[Opening Input for this task section]

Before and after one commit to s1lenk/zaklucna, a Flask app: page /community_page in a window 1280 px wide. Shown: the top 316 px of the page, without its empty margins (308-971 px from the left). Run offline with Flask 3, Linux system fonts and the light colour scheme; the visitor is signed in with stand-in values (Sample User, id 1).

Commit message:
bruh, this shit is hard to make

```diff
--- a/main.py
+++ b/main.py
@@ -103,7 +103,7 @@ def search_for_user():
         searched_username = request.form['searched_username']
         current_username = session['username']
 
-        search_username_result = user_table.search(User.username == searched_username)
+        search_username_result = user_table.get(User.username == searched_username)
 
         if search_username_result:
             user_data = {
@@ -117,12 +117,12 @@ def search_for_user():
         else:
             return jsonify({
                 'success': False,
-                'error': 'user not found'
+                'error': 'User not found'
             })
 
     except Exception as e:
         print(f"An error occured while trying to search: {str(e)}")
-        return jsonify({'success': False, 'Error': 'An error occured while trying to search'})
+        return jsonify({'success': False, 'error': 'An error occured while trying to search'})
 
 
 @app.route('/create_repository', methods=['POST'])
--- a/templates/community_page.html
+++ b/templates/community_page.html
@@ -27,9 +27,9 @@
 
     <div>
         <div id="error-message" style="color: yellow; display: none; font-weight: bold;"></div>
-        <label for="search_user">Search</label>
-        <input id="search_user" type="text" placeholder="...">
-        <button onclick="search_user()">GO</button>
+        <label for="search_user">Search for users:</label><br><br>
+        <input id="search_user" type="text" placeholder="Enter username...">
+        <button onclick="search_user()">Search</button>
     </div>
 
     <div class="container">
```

[Closing Input for this task section]

● Try it: Repeat all the entries exactly as given.

● Your response:
Before and after one commit to s1lenk/zaklucna, a Flask app: page /community_page in a window 1280 px wide. Shown: the top 316 px of the page, without its empty margins (308-971 px from the left). Run offline with Flask 3, Linux system fonts and the light colour scheme; the visitor is signed in with stand-in values (Sample User, id 1).

Commit message:
bruh, this shit is hard to make

```diff
--- a/main.py
+++ b/main.py
@@ -103,7 +103,7 @@ def search_for_user():
         searched_username = request.form['searched_username']
         current_username = session['username']
 
-        search_username_result = user_table.search(User.username == searched_username)
+        search_username_result = user_table.get(User.username == searched_username)
 
         if search_username_result:
             user_data = {
@@ -117,12 +117,12 @@ def search_for_user():
         else:
             return jsonify({
                 'success': False,
-                'error': 'user not found'
+                'error': 'User not found'
             })
 
     except Exception as e:
         print(f"An error occured while trying to search: {str(e)}")
-        return jsonify({'success': False, 'Error': 'An error occured while trying to search'})
+        return jsonify({'success': False, 'error': 'An error occured while trying to search'})
 
 
 @app.route('/create_repository', methods=['POST'])
--- a/templates/community_page.html
+++ b/templates/community_page.html
@@ -27,9 +27,9 @@
 
     <div>
         <div id="error-message" style="color: yellow; display: none; font-weight: bold;"></div>
-        <label for="search_user">Search</label>
-        <input id="search_user" type="text" placeholder="...">
-        <button onclick="search_user()">GO</button>
+        <label for="search_user">Search for users:</label><br><br>
+        <input id="search_user" type="text" placeholder="Enter username...">
+        <button onclick="search_user()">Search</button>
     </div>
 
     <div class="container">
```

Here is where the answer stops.